- **Task description**
Word for word, copy all the data and drop the pictures.

Saved entries
***

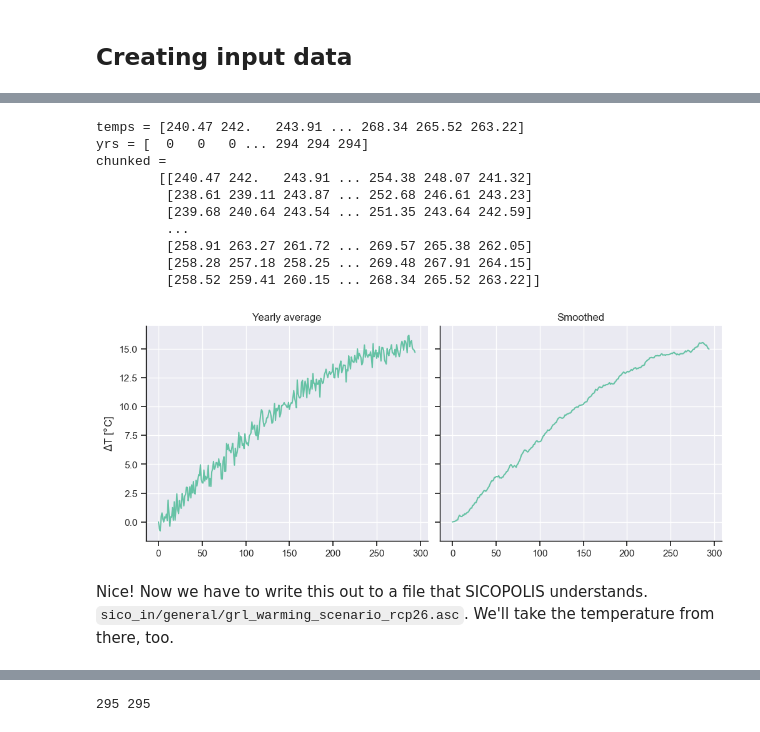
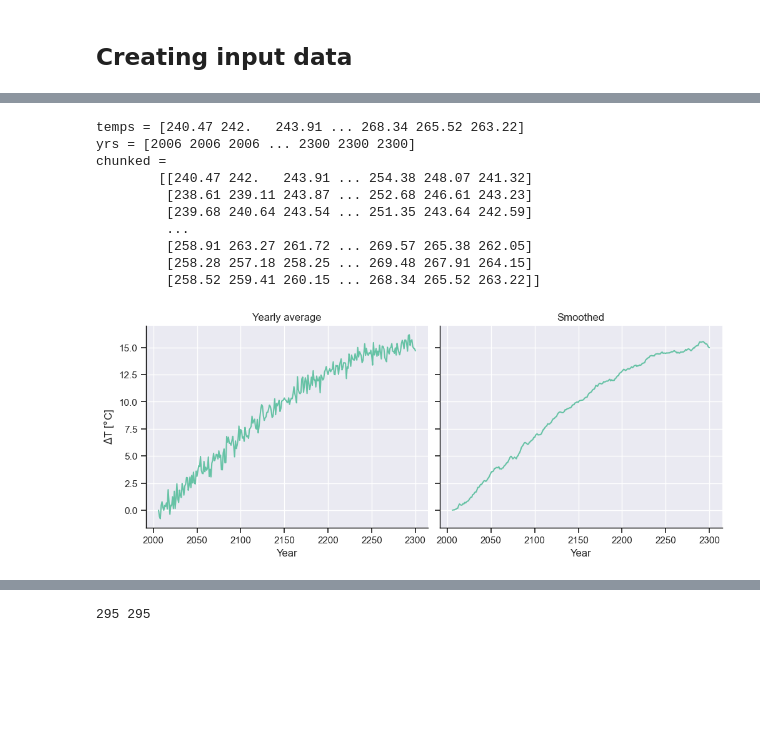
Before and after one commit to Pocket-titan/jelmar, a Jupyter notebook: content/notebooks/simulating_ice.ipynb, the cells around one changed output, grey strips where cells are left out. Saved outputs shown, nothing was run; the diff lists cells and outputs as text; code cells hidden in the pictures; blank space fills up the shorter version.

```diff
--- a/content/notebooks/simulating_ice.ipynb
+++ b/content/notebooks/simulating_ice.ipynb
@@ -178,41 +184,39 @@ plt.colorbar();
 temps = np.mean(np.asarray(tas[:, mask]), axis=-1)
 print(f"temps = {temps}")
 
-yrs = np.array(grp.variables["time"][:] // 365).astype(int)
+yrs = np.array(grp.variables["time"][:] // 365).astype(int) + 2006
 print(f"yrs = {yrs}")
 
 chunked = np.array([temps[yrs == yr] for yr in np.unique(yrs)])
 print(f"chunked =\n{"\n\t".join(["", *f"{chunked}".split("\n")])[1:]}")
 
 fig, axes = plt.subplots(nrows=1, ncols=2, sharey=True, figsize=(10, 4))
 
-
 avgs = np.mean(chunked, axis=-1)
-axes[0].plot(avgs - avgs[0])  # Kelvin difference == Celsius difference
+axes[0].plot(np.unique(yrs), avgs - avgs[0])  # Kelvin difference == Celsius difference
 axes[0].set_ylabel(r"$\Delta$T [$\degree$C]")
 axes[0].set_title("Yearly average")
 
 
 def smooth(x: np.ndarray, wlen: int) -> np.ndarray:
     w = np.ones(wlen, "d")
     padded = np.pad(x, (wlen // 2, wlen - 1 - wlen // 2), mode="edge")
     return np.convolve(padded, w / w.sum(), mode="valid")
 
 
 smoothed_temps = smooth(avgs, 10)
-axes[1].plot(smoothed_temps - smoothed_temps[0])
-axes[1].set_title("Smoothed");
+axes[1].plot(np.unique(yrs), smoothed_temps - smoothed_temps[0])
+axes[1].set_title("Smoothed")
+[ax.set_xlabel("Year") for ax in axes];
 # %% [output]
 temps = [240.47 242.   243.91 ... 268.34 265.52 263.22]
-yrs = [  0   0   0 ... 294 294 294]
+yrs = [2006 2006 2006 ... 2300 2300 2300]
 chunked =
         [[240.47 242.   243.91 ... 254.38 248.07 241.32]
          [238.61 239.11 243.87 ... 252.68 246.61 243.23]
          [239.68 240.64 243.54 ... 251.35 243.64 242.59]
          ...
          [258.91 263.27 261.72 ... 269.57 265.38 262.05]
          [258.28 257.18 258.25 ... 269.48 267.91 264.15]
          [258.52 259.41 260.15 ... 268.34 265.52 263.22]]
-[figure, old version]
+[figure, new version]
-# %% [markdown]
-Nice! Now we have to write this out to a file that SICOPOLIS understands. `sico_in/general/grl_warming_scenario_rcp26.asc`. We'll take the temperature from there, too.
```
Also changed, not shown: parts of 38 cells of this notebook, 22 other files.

***

- **Answer box**
Before and after one commit to Pocket-titan/jelmar, a Jupyter notebook: content/notebooks/simulating_ice.ipynb, the cells around one changed output, grey strips where cells are left out. Saved outputs shown, nothing was run; the diff lists cells and outputs as text; code cells hidden in the pictures; blank space fills up the shorter version.

```diff
--- a/content/notebooks/simulating_ice.ipynb
+++ b/content/notebooks/simulating_ice.ipynb
@@ -178,41 +184,39 @@ plt.colorbar();
 temps = np.mean(np.asarray(tas[:, mask]), axis=-1)
 print(f"temps = {temps}")
 
-yrs = np.array(grp.variables["time"][:] // 365).astype(int)
+yrs = np.array(grp.variables["time"][:] // 365).astype(int) + 2006
 print(f"yrs = {yrs}")
 
 chunked = np.array([temps[yrs == yr] for yr in np.unique(yrs)])
 print(f"chunked =\n{"\n\t".join(["", *f"{chunked}".split("\n")])[1:]}")
 
 fig, axes = plt.subplots(nrows=1, ncols=2, sharey=True, figsize=(10, 4))
 
-
 avgs = np.mean(chunked, axis=-1)
-axes[0].plot(avgs - avgs[0])  # Kelvin difference == Celsius difference
+axes[0].plot(np.unique(yrs), avgs - avgs[0])  # Kelvin difference == Celsius difference
 axes[0].set_ylabel(r"$\Delta$T [$\degree$C]")
 axes[0].set_title("Yearly average")
 
 
 def smooth(x: np.ndarray, wlen: int) -> np.ndarray:
     w = np.ones(wlen, "d")
     padded = np.pad(x, (wlen // 2, wlen - 1 - wlen // 2), mode="edge")
     return np.convolve(padded, w / w.sum(), mode="valid")
 
 
 smoothed_temps = smooth(avgs, 10)
-axes[1].plot(smoothed_temps - smoothed_temps[0])
-axes[1].set_title("Smoothed");
+axes[1].plot(np.unique(yrs), smoothed_temps - smoothed_temps[0])
+axes[1].set_title("Smoothed")
+[ax.set_xlabel("Year") for ax in axes];
 # %% [output]
 temps = [240.47 242.   243.91 ... 268.34 265.52 263.22]
-yrs = [  0   0   0 ... 294 294 294]
+yrs = [2006 2006 2006 ... 2300 2300 2300]
 chunked =
         [[240.47 242.   243.91 ... 254.38 248.07 241.32]
          [238.61 239.11 243.87 ... 252.68 246.61 243.23]
          [239.68 240.64 243.54 ... 251.35 243.64 242.59]
          ...
          [258.91 263.27 261.72 ... 269.57 265.38 262.05]
          [258.28 257.18 258.25 ... 269.48 267.91 264.15]
          [258.52 259.41 260.15 ... 268.34 265.52 263.22]]
-[figure, old version]
+[figure, new version]
-# %% [markdown]
-Nice! Now we have to write this out to a file that SICOPOLIS understands. `sico_in/general/grl_warming_scenario_rcp26.asc`. We'll take the temperature from there, too.
```
Also changed, not shown: parts of 38 cells of this notebook, 22 other files.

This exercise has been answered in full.